┌────────

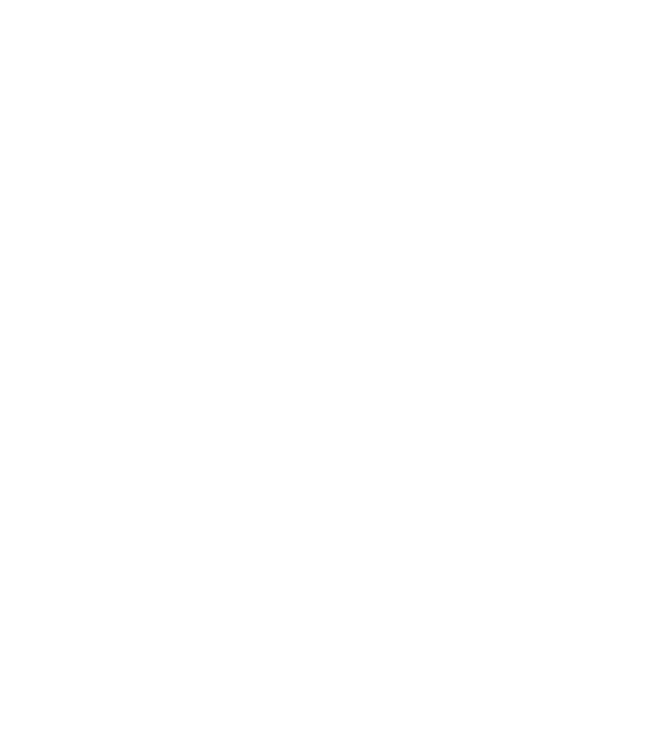
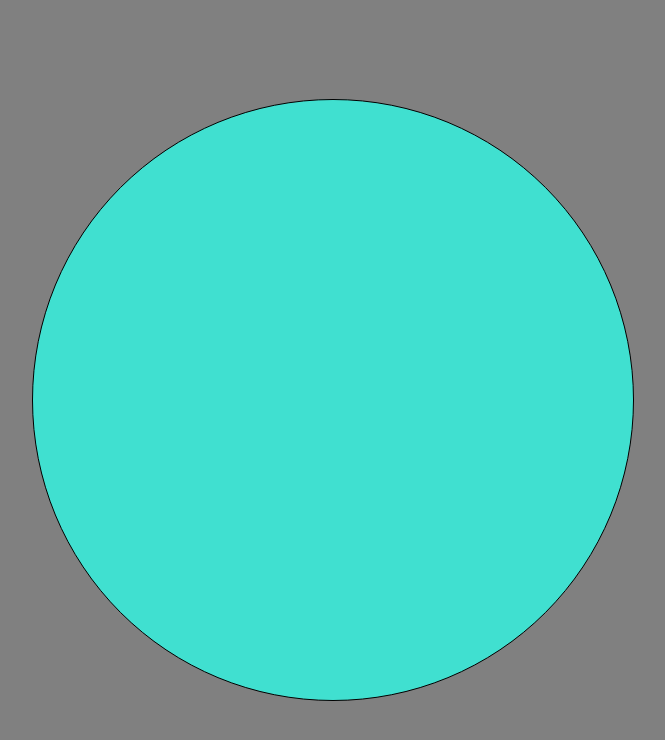
Before and after one commit to didi-loiola/desafio_Genius, a plain HTML site: page index.html in a window 1280 px wide. Shown: the whole page, without its empty margins (307-972 px from the left). Drawn offline with Linux system fonts and the light colour scheme.

Commit message:
Adicionando as divs das cores e estilizando a exibição das mesmas

```diff
--- a/index.html
+++ b/index.html
@@ -1,15 +1,23 @@
 <!DOCTYPE html>
-<html lang="pt-BR">
+<html lang="en">
 
 <head>
     <meta charset="UTF-8">
-    <meta http-equiv="X-UA-Compatible" content="IE=edge">
+    <link rel="stylesheet" href="style.css">
     <meta name="viewport" content="width=device-width, initial-scale=1.0">
     <title>Genius</title>
 </head>
 
 <body>
-
+    <div class="main">
+        <div class="genius">
+            <div class="blue "></div>
+            <div class="yellow "></div>
+            <div class="red "></div>
+            <div class="green "></div>
+        </div>
+    </div>
+    <script type="text/javascript " href="script.js "></script>
 </body>
 
 </html>
--- a/style.css
+++ b/style.css
@@ -0,0 +1,23 @@
+body {
+    margin: 0;
+    background-color: gray;
+}
+
+.main {
+    height: 100vh;
+    width: 100vw;
+    display: flex;
+    justify-content: center;
+    align-items: center;
+}
+
+.genius {
+    display: grid;
+    grid-template-areas: 'green red' 'yellow blue';
+    grid-gap: 10px;
+    border: 1px solid black;
+    background-color: turquoise;
+    border-radius: 100%;
+    width: 600px;
+    height: 600px;
+}
```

└────────

**Task to carry out:**
Check each line of the listing for "html". Show those that have it.

**Your solution:**
Before and after one commit to didi-loiola/desafio_Genius, a plain HTML site: page index.html in a window 1280 px wide. Shown: the whole page, without its empty margins (307-972 px from the left). Drawn offline with Linux system fonts and the light colour scheme.
--- a/index.html
+++ b/index.html
 <!DOCTYPE html>
-<html lang="pt-BR">
+<html lang="en">
 </html>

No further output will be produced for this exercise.